* [Dataset extract]
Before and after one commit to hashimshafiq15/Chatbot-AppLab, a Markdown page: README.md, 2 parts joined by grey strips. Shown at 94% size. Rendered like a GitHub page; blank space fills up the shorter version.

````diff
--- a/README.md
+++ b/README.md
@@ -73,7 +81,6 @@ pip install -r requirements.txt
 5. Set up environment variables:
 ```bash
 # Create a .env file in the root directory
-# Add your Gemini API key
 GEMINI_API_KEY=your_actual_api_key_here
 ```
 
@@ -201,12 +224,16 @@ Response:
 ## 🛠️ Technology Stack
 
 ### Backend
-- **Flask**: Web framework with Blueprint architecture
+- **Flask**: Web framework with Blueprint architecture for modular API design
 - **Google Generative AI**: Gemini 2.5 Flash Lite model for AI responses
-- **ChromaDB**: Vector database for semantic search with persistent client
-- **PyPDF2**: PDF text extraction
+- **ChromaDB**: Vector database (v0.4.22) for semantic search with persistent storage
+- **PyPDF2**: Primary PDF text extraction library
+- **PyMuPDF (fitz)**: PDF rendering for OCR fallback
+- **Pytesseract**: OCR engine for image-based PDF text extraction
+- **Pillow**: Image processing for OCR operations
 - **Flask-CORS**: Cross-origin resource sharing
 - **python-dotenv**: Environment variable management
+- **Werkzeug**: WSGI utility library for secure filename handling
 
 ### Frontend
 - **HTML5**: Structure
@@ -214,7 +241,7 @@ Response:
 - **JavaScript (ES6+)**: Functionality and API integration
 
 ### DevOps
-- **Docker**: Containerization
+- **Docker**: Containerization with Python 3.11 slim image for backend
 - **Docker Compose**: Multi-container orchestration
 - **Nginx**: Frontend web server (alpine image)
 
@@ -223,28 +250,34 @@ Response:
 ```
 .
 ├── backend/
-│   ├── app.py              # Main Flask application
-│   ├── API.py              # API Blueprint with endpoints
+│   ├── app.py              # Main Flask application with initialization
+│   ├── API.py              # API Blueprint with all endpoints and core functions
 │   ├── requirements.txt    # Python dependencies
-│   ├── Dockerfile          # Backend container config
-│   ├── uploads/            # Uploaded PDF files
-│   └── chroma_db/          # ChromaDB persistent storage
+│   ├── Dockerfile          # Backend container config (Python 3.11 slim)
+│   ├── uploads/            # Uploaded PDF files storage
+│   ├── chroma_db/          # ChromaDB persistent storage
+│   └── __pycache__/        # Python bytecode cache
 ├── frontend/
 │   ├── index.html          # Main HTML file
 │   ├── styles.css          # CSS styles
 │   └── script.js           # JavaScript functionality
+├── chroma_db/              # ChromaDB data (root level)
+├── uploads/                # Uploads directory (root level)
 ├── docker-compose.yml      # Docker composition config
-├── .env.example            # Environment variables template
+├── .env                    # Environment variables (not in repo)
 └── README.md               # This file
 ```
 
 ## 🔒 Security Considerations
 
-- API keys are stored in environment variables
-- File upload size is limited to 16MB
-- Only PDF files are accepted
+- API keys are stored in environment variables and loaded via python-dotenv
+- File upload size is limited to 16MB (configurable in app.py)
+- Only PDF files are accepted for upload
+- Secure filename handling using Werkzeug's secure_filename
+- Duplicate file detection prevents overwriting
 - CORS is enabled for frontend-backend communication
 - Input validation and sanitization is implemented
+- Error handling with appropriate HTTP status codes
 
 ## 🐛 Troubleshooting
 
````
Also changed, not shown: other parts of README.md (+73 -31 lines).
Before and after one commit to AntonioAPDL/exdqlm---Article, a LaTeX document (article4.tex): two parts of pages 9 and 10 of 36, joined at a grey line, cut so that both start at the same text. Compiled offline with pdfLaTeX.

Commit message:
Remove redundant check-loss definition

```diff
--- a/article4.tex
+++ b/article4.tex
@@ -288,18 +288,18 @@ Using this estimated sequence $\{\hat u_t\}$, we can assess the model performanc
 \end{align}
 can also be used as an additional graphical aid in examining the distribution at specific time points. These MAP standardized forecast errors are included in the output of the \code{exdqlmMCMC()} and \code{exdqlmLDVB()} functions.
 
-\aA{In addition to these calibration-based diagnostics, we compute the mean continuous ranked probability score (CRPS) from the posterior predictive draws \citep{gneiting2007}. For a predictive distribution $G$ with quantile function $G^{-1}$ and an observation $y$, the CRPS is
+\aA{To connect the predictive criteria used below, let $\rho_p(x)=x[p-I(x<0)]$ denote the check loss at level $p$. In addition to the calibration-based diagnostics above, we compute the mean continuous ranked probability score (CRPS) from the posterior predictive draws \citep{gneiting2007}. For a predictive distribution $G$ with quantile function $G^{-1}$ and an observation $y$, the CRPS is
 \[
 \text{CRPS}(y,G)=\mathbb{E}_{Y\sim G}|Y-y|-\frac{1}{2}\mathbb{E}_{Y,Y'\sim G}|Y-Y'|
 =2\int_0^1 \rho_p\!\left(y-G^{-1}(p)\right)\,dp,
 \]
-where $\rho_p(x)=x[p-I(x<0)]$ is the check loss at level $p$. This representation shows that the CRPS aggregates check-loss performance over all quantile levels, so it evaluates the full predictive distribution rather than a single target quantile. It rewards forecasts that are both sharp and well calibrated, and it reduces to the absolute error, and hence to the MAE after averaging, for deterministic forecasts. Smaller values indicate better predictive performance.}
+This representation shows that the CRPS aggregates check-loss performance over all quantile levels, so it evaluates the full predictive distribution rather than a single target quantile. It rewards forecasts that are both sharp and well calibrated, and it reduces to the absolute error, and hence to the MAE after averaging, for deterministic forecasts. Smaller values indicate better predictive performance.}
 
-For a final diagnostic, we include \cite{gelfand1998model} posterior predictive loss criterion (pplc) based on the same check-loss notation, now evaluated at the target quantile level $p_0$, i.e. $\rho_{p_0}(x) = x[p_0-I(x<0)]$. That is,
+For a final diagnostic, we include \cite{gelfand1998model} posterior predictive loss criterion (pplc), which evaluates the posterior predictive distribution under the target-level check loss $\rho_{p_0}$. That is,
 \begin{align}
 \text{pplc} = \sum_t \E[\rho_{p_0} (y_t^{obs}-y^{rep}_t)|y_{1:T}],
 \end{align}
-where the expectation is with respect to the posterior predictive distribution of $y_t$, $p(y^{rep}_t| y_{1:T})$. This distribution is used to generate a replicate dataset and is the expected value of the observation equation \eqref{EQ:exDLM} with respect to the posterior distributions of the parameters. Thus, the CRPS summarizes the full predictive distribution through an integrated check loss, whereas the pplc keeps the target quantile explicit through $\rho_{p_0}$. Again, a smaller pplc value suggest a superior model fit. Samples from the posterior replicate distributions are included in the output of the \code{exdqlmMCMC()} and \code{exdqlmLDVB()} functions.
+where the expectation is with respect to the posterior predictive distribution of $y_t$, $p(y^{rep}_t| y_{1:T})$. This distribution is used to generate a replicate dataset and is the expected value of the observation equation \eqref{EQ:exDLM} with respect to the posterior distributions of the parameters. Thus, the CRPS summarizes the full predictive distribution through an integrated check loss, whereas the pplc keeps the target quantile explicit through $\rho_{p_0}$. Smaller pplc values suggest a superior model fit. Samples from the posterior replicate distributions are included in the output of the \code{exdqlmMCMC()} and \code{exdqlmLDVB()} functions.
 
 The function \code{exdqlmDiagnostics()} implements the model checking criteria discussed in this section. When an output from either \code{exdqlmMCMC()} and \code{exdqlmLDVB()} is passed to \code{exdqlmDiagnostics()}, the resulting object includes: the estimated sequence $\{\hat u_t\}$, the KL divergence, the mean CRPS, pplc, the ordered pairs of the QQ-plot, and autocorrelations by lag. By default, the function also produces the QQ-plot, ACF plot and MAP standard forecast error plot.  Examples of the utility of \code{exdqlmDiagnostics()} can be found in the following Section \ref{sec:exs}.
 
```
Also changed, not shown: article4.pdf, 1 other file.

* [Required work]
From the first line to the last, write out the listing exactly.

* [Written answer]
Before and after one commit to hashimshafiq15/Chatbot-AppLab, a Markdown page: README.md, 2 parts joined by grey strips. Shown at 94% size. Rendered like a GitHub page; blank space fills up the shorter version.

````diff
--- a/README.md
+++ b/README.md
@@ -73,7 +81,6 @@ pip install -r requirements.txt
 5. Set up environment variables:
 ```bash
 # Create a .env file in the root directory
-# Add your Gemini API key
 GEMINI_API_KEY=your_actual_api_key_here
 ```
 
@@ -201,12 +224,16 @@ Response:
 ## 🛠️ Technology Stack
 
 ### Backend
-- **Flask**: Web framework with Blueprint architecture
+- **Flask**: Web framework with Blueprint architecture for modular API design
 - **Google Generative AI**: Gemini 2.5 Flash Lite model for AI responses
-- **ChromaDB**: Vector database for semantic search with persistent client
-- **PyPDF2**: PDF text extraction
+- **ChromaDB**: Vector database (v0.4.22) for semantic search with persistent storage
+- **PyPDF2**: Primary PDF text extraction library
+- **PyMuPDF (fitz)**: PDF rendering for OCR fallback
+- **Pytesseract**: OCR engine for image-based PDF text extraction
+- **Pillow**: Image processing for OCR operations
 - **Flask-CORS**: Cross-origin resource sharing
 - **python-dotenv**: Environment variable management
+- **Werkzeug**: WSGI utility library for secure filename handling
 
 ### Frontend
 - **HTML5**: Structure
@@ -214,7 +241,7 @@ Response:
 - **JavaScript (ES6+)**: Functionality and API integration
 
 ### DevOps
-- **Docker**: Containerization
+- **Docker**: Containerization with Python 3.11 slim image for backend
 - **Docker Compose**: Multi-container orchestration
 - **Nginx**: Frontend web server (alpine image)
 
@@ -223,28 +250,34 @@ Response:
 ```
 .
 ├── backend/
-│   ├── app.py              # Main Flask application
-│   ├── API.py              # API Blueprint with endpoints
+│   ├── app.py              # Main Flask application with initialization
+│   ├── API.py              # API Blueprint with all endpoints and core functions
 │   ├── requirements.txt    # Python dependencies
-│   ├── Dockerfile          # Backend container config
-│   ├── uploads/            # Uploaded PDF files
-│   └── chroma_db/          # ChromaDB persistent storage
+│   ├── Dockerfile          # Backend container config (Python 3.11 slim)
+│   ├── uploads/            # Uploaded PDF files storage
+│   ├── chroma_db/          # ChromaDB persistent storage
+│   └── __pycache__/        # Python bytecode cache
 ├── frontend/
 │   ├── index.html          # Main HTML file
 │   ├── styles.css          # CSS styles
 │   └── script.js           # JavaScript functionality
+├── chroma_db/              # ChromaDB data (root level)
+├── uploads/                # Uploads directory (root level)
 ├── docker-compose.yml      # Docker composition config
-├── .env.example            # Environment variables template
+├── .env                    # Environment variables (not in repo)
 └── README.md               # This file
 ```
 
 ## 🔒 Security Considerations
 
-- API keys are stored in environment variables
-- File upload size is limited to 16MB
-- Only PDF files are accepted
+- API keys are stored in environment variables and loaded via python-dotenv
+- File upload size is limited to 16MB (configurable in app.py)
+- Only PDF files are accepted for upload
+- Secure filename handling using Werkzeug's secure_filename
+- Duplicate file detection prevents overwriting
 - CORS is enabled for frontend-backend communication
 - Input validation and sanitization is implemented
+- Error handling with appropriate HTTP status codes
 
 ## 🐛 Troubleshooting
 
````
Also changed, not shown: other parts of README.md (+73 -31 lines).
Before and after one commit to AntonioAPDL/exdqlm---Article, a LaTeX document (article4.tex): two parts of pages 9 and 10 of 36, joined at a grey line, cut so that both start at the same text. Compiled offline with pdfLaTeX.

Commit message:
Remove redundant check-loss definition

```diff
--- a/article4.tex
+++ b/article4.tex
@@ -288,18 +288,18 @@ Using this estimated sequence $\{\hat u_t\}$, we can assess the model performanc
 \end{align}
 can also be used as an additional graphical aid in examining the distribution at specific time points. These MAP standardized forecast errors are included in the output of the \code{exdqlmMCMC()} and \code{exdqlmLDVB()} functions.
 
-\aA{In addition to these calibration-based diagnostics, we compute the mean continuous ranked probability score (CRPS) from the posterior predictive draws \citep{gneiting2007}. For a predictive distribution $G$ with quantile function $G^{-1}$ and an observation $y$, the CRPS is
+\aA{To connect the predictive criteria used below, let $\rho_p(x)=x[p-I(x<0)]$ denote the check loss at level $p$. In addition to the calibration-based diagnostics above, we compute the mean continuous ranked probability score (CRPS) from the posterior predictive draws \citep{gneiting2007}. For a predictive distribution $G$ with quantile function $G^{-1}$ and an observation $y$, the CRPS is
 \[
 \text{CRPS}(y,G)=\mathbb{E}_{Y\sim G}|Y-y|-\frac{1}{2}\mathbb{E}_{Y,Y'\sim G}|Y-Y'|
 =2\int_0^1 \rho_p\!\left(y-G^{-1}(p)\right)\,dp,
 \]
-where $\rho_p(x)=x[p-I(x<0)]$ is the check loss at level $p$. This representation shows that the CRPS aggregates check-loss performance over all quantile levels, so it evaluates the full predictive distribution rather than a single target quantile. It rewards forecasts that are both sharp and well calibrated, and it reduces to the absolute error, and hence to the MAE after averaging, for deterministic forecasts. Smaller values indicate better predictive performance.}
+This representation shows that the CRPS aggregates check-loss performance over all quantile levels, so it evaluates the full predictive distribution rather than a single target quantile. It rewards forecasts that are both sharp and well calibrated, and it reduces to the absolute error, and hence to the MAE after averaging, for deterministic forecasts. Smaller values indicate better predictive performance.}
 
-For a final diagnostic, we include \cite{gelfand1998model} posterior predictive loss criterion (pplc) based on the same check-loss notation, now evaluated at the target quantile level $p_0$, i.e. $\rho_{p_0}(x) = x[p_0-I(x<0)]$. That is,
+For a final diagnostic, we include \cite{gelfand1998model} posterior predictive loss criterion (pplc), which evaluates the posterior predictive distribution under the target-level check loss $\rho_{p_0}$. That is,
 \begin{align}
 \text{pplc} = \sum_t \E[\rho_{p_0} (y_t^{obs}-y^{rep}_t)|y_{1:T}],
 \end{align}
-where the expectation is with respect to the posterior predictive distribution of $y_t$, $p(y^{rep}_t| y_{1:T})$. This distribution is used to generate a replicate dataset and is the expected value of the observation equation \eqref{EQ:exDLM} with respect to the posterior distributions of the parameters. Thus, the CRPS summarizes the full predictive distribution through an integrated check loss, whereas the pplc keeps the target quantile explicit through $\rho_{p_0}$. Again, a smaller pplc value suggest a superior model fit. Samples from the posterior replicate distributions are included in the output of the \code{exdqlmMCMC()} and \code{exdqlmLDVB()} functions.
+where the expectation is with respect to the posterior predictive distribution of $y_t$, $p(y^{rep}_t| y_{1:T})$. This distribution is used to generate a replicate dataset and is the expected value of the observation equation \eqref{EQ:exDLM} with respect to the posterior distributions of the parameters. Thus, the CRPS summarizes the full predictive distribution through an integrated check loss, whereas the pplc keeps the target quantile explicit through $\rho_{p_0}$. Smaller pplc values suggest a superior model fit. Samples from the posterior replicate distributions are included in the output of the \code{exdqlmMCMC()} and \code{exdqlmLDVB()} functions.
 
 The function \code{exdqlmDiagnostics()} implements the model checking criteria discussed in this section. When an output from either \code{exdqlmMCMC()} and \code{exdqlmLDVB()} is passed to \code{exdqlmDiagnostics()}, the resulting object includes: the estimated sequence $\{\hat u_t\}$, the KL divergence, the mean CRPS, pplc, the ordered pairs of the QQ-plot, and autocorrelations by lag. By default, the function also produces the QQ-plot, ACF plot and MAP standard forecast error plot.  Examples of the utility of \code{exdqlmDiagnostics()} can be found in the following Section \ref{sec:exs}.
 
```
Also changed, not shown: article4.pdf, 1 other file.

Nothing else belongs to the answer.